|Foreign investment in Lebanon remains firm
|The government sponsored Investment Development Authority of Lebanon (IDAL) has processed foreign investment of more than $312 million in the first five months of 2005 despite the murder of former Prime Minister Rafik Hariri, the head of IDAL said. "We are doing quite well despite the assassination of Hariri and the ensuing political developments," Nabil Itani told The Daily Star.
He added that IDAL is currently studying investments worth $200 million.
Itani added that in 2004 alone, foreign direct investment in Lebanon reached $1.05 billion, one of the highest records in the country's history.
IDAL was instrumental in removing much of the time consuming paperwork and redtape for foreign investors.
In 2001, the government of former Premier Hariri authorized IDAL to offer the One-Stop-Shop service which allowed foreign investors to apply to the agency for any investment project.
Under the One-Stop system, IDAL has the authority to supersede public administration, agencies and municipalities for an accelerated issuance process of permits and licenses required by various public sectors.
Itani said that 57 percent of the investments processed by IDAL involved tourism projects, with the rest divided among food industries and the IT sector.
Following the end of the war in 1990, Lebanon attracted many Arab investors who were keen to put their money into tourism projects. Numerous five-star hotels have been built in Beirut and the mountains since, and more continue to built.
The terrorist attacks of September 11, 2001, and the ensuing events, along with tighter security measures in the U.S. and Europe, have encouraged more Arab companies to make large investments in Lebanon.
Gulf Arabs now represent the bulk of investors in Solidere's Beirut Central District, and have brought land prices to their highest levels.
Itani admitted that the assassination of Hariri created a degree of panic among investors but none of them pulled their investments from IDAL.
"The government and Hariri's family played a big role in restoring investor confidence in Lebanon," he said.
Itani noted that political stability is an important condition for maintaining investor trust in the country.
"Once the elections are over, investors will feel more relaxed about the situation and will resume their business activities," he added.
Solidere A and B shares jumped to more than $10 per share two days ago for the first time in several years, reflecting the positive mood of investors.

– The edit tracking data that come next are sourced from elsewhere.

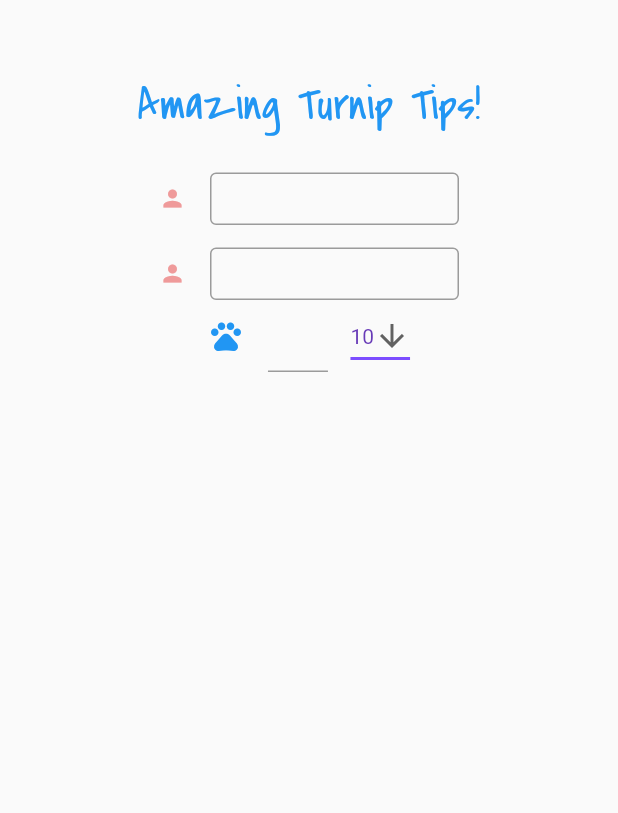
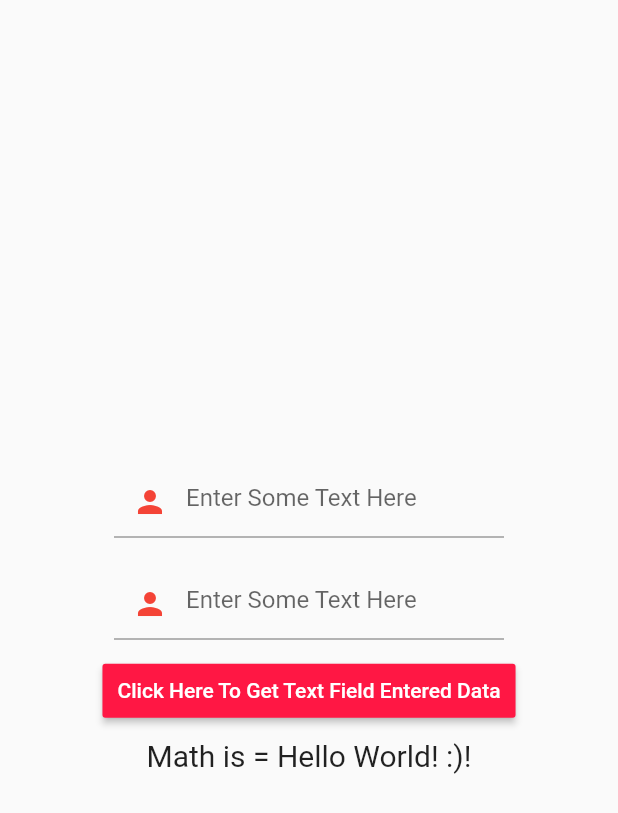
Before and after one commit to ajhanson22227/acTurnip, a Flutter app: the screen it shows after launch, on a phone screen of 412 x 824 dp. Shown: the top 813 px of the screen. Run offline on Flutter 3.47's test engine with Material 2 defaults, Android fonts, the phone set to English and light mode, and no system bars.

Commit message:
Finding how to manipulate text

```diff
--- a/lib/TurnipTips/tip_calculator.dart
+++ b/lib/TurnipTips/tip_calculator.dart
@@ -8,136 +8,269 @@ class TipCalculator extends StatefulWidget{
   _TipCalculatorAppState createState() => _TipCalculatorAppState();
 }
 
+class _TipCalculatorAppState extends State<TipCalculator>{
+  final userOneController = TextEditingController();
+  final userTwoController = TextEditingController();
 
+  String result = 'Hello World! :)';
+  double userOne, userTwo;
 
-class _TipCalculatorAppState extends State<TipCalculator>{
-  TextEditingController userOneController;
-  TextEditingController userTwoController;
-  TextEditingController priceController;
+  getTextInputData(){
+    userOneController.text == '' ? userOne = 0 : double.parse(userOneController.text);
+    userTwoController.text == '' ? userTwo = 0 : double.parse(userTwoController.text);
 
-  double userOneTip = 0;
-  double userTwoTip = 0;
-
-  String dropdownValue = '10';
+    setState(() {
+      result = (userOne + userTwo).toString();
+    });
+  }
 
   @override
-  Widget build(BuildContext context){
-    return Material(
-      child: Center(
-        child: Container(
+  Widget build(BuildContext context) {
+    return Scaffold(
+        body: Center(
           child: Column(
-            children: <Widget>[
-
-              //Top Title Section
-              Padding(
-                padding: const EdgeInsets.only(top: 50.0),
-                child: Text("Amazing Turnip Tips!", //title topbar text
-                  style: TextStyle(
-                    color: Colors.blue,
-                    decoration: TextDecoration.none,
-                    fontSize: 30.0,
-                    fontFamily: 'Grace',
-                  ),
-                ),
-              ),
-
-              //First User Row
-              Padding(
-                padding: const EdgeInsets.only(top: 25.0),
-                child: Container(
-                  width: 200.0,
-                  child: TextField(
-                    textAlign: TextAlign.center,
-                    decoration: InputDecoration(
-                      icon: Icon(Icons.person, color: Colors.red[200]),
-                      border: OutlineInputBorder(),
-                      isDense: true,
-                      contentPadding: EdgeInsets.all(8),
-                    ),
-                    keyboardType: TextInputType.number,
-                  ),
-                ),
-              ),
-
-
-              //Second User Row
-              Padding(
-                padding: const EdgeInsets.only(top: 15.0),
-                child: Container(
-                  width: 200.0,
-                  child: TextField(
-                    textAlign: TextAlign.center,
-                    decoration: InputDecoration(
-                      icon: Icon(Icons.person, color: Colors.red[200]),
-                      border: OutlineInputBorder(),
-                      isDense: true,
-                      contentPadding: EdgeInsets.all(8),
-                    ),
-                    keyboardType: TextInputType.number,
-                  ),
-                ),
-              ),
-
-
-              //Row will contain a Section for Prices and a dropdown for percentage
-              Row(
             mainAxisAlignment: MainAxisAlignment.center,
             children: <Widget>[
 
-                  //Price Textfield
              Container(
-                    width: 80,
+              width: 280,
+              padding: EdgeInsets.all(10.0),
               child: TextField(
-                      textAlign: TextAlign.center,
+                  controller: userOneController,
+                  autocorrect: true,
                   keyboardType: TextInputType.number,
                   decoration: InputDecoration(
-                        icon: Icon(Icons.pets, color: Colors.blue),
+                    hintText: 'Enter Some Text Here',
+                    prefixIcon: Icon(Icons.person, color: Colors.red,),
                   ),
-                    ),
+                )
               ),
 
-                  //Dropdown menu
+              Container(
+              width: 280,
+              padding: EdgeInsets.all(10.0),
+              child: TextField(
+                  controller: userTwoController,
+                  autocorrect: true,
+                  keyboardType: TextInputType.number,
+                  decoration: InputDecoration(
+                    hintText: 'Enter Some Text Here',
+                    prefixIcon: Icon(Icons.person, color: Colors.red,),
+                  ),
+                )
+              ),
 
-                  Container(
-                    margin: EdgeInsets.only(left: 15.0),
-                    child: DropdownButton<String>(
-                      value: dropdownValue,
-                      icon: Icon(Icons.arrow_downward),
-                      iconSize: 24,
-                      elevation: 8,
-                      style: TextStyle(
-                        color: Colors.deepPurple
+              RaisedButton(
+                onPressed: getTextInputData,
+                color: Color(0xffFF1744),
+                textColor: Colors.white,
+                padding: EdgeInsets.fromLTRB(10, 10, 10, 10),
+                child: Text('Click Here To Get Text Field Entered Data'),
               ),
-                      underline: Container(
-                        height: 2,
-                        color: Colors.deepPurpleAccent,
-                      ),
-                      onChanged: (String newValue) {
-                        setState(() {
-                          dropdownValue = newValue;
-                        });
-                      },
-                      items: <String>['10', '15', '20']
-                        .map<DropdownMenuItem<String>>((String value) {
-                          return DropdownMenuItem<String>(
-                            value: value,
-                            child: Text(value),
-                          );
-                        })
-                        .toList(),
-                    ),
-                  ),
+
+              Padding(
+              padding: EdgeInsets.all(8.0),
+              child :
+              Text("Math is = $result!", style: TextStyle(fontSize: 20))
+              )
 
             ],
           ),
+        ));
+  }
+
+}
+
+// class _TipCalculatorAppState extends State<TipCalculator>{
+//   TextEditingController userOneController;
+//   TextEditingController userTwoController;
+//   TextEditingController priceController;
+
+//   double parsedUserOne = 0;
+//   double parsedUserTwo = 0;
+
+//   double userOneTip = 0;
+//   double userTwoTip = 0;
+//   double totalPrice = 0;
+
+//   String dropdownValue = '10';
+//   String txt = "bojiorno";
+
+//   bool isVisible = false;
+
+//   getInputValues(){
+//     setState(() {
+//       // parsedUserOne = double.parse(userOneController.text);
+//       // parsedUserTwo = double.parse(userTwoController.text);
+//       // totalPrice = parsedUserOne + parsedUserTwo;
+
+//       txt = userOneController.text + userTwoController.text;
+//     });
+//   }
+
+
+//   @override
+//   Widget build(BuildContext context){
+//     return Material(
+//       child: Expanded(
+//         child: Container(
+//           child: Column(
+//             children: <Widget>[
+
+//               //Top Title Section
+//               Padding(
+//                 padding: const EdgeInsets.only(top: 50.0),
+//                 child: Text("Amazing Turnip Tips!", //title topbar text
+//                   style: TextStyle(
+//                     color: Colors.blue,
+//                     decoration: TextDecoration.none,
+//                     fontSize: 30.0,
+//                     fontFamily: 'Grace',
+//                   ),
+//                 ),
+//               ),
+
+//               //First User Row
+//               Padding(
+//                 padding: const EdgeInsets.only(top: 25.0),
+//                 child: Container(
+//                   width: 200.0,
+//                   child: TextField(
+//                     textAlign: TextAlign.center,
+//                     decoration: InputDecoration(
+//                       icon: Icon(Icons.person, color: Colors.red[200]),
+//                       border: OutlineInputBorder(),
+//                       isDense: true,
+//                       contentPadding: EdgeInsets.all(8),
+//                     ),
+//                     keyboardType: TextInputType.number,
+
+//                     controller: userOneController,
+//                   ),
+//                 ),
+//               ),
+
+
+//               //Second User Row
+//               Padding(
+//                 padding: const EdgeInsets.only(top: 15.0),
+//                 child: Container(
+//                   width: 200.0,
+//                   child: TextField(
+//                     textAlign: TextAlign.center,
+//                     decoration: InputDecoration(
+//                       icon: Icon(Icons.person, color: Colors.red[200]),
+//                       border: OutlineInputBorder(),
+//                       isDense: true,
+//                       contentPadding: EdgeInsets.all(8),
+//                     ),
+//                     keyboardType: TextInputType.number,
+//                     controller: userTwoController,
+
+//                   ),
+//                 ),
+//               ),
+
+
+//               //Row will contain a Section for Prices and a dropdown for percentage
+//               Row(
+//                 mainAxisAlignment: MainAxisAlignment.center,
+//                 children: <Widget>[
+
+//                   //Price Textfield
+//                   Container(
+//                     margin: EdgeInsets.only(left: 40.0),
+//                     width: 80,
+//                     child: TextField(
+//                       textAlign: TextAlign.center,
+//                       keyboardType: TextInputType.number,
+//                       decoration: InputDecoration(
+//                         icon: Icon(Icons.pets, color: Colors.blue),
+//                       ),
+//                       controller: priceController,
+//                     ),
+//                   ),
+
+//                   //Dropdown menu
+//                   Container(
+//                     margin: EdgeInsets.only(left: 15.0, top: 18.0),
+//                     child: DropdownButton<String>(
+//                       value: dropdownValue,
+//                       icon: Icon(Icons.arrow_downward),
+//                       iconSize: 24,
+//                       elevation: 8,
+//                       style: TextStyle(
+//                         color: Colors.deepPurple
+//                       ),
+//                       underline: Container(
+//                         height: 2,
+//                         color: Colors.grey,
+//                       ),
+//                       onChanged: (String newValue) {
+//                         setState(() {
+//                           dropdownValue = newValue;
+//                         });
+//                       },
+//                       items: <String>['10', '15', '20']
+//                         .map<DropdownMenuItem<String>>((String value) {
+//                           return DropdownMenuItem<String>(
+//                             value: value,
+//                             child: Text(value),
+//                           );
+//                         })
+//                         .toList(),
+//                     ),
+//                   ),
+
+//                   //Button, bottom right
+//                   Padding(
+
+//                     padding: const EdgeInsets.only(right: 5),
+//                     child: RawMaterialButton(
+
+//                       //get the values of the controllers and work with them
+//                       onPressed: getInputValues,
+//                       elevation: 1.0,
+//                       fillColor: Colors.red,
+//                       child: Icon(Icons.check, color: Colors.white),
+//                       shape: CircleBorder(),
+//                     ),
+//                   ),
 
 
 
 
-            ],
-          ),
-        ),
-      ),
-    );
-  }
-}
+//                 ],
+//               ),
+
+//               Container(
+//                 margin: EdgeInsets.only(top: 50.0),
+//                 width: 200,
+//                 decoration: BoxDecoration(
+//                   border: Border.all(),
+//                 ),
+
+//                 child: Column(
+//                   children: <Widget>[
+
+//                     //Total Amount
+//                     Row(
+//                       children: <Widget>[
+//                         Icon(Icons.child_care, color: Colors.green),
+//                         Text(txt),
+//                       ],
+//                     ),
+//                   ],
+//                 ),
+//               ),
+
+
+//             ],
+//           ),
+
+
+//         ),
+//       ),
+//     );
+//   }
+// }
```
Lines whose indentation alone changed are shown as unchanged.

"Solidere has become the barometer of investors. If stock prices goes up then this means that investors are buying land from the company but if prices goes down by more than 30 percent then investors are very concerned by the situation," one broker told The Daily Star.
To encourage investment, IDAL is offering tax incentives to any project that creates more than 250 jobs.
"IDAL [recently] granted a license for a $6 million industrial plant that produces processed food in the Bekaa region. We hope to see similar projects in the future,"
Itani said. He added that IDAL is offering incentives to any software company that invests in the IT sector.
The Daily Star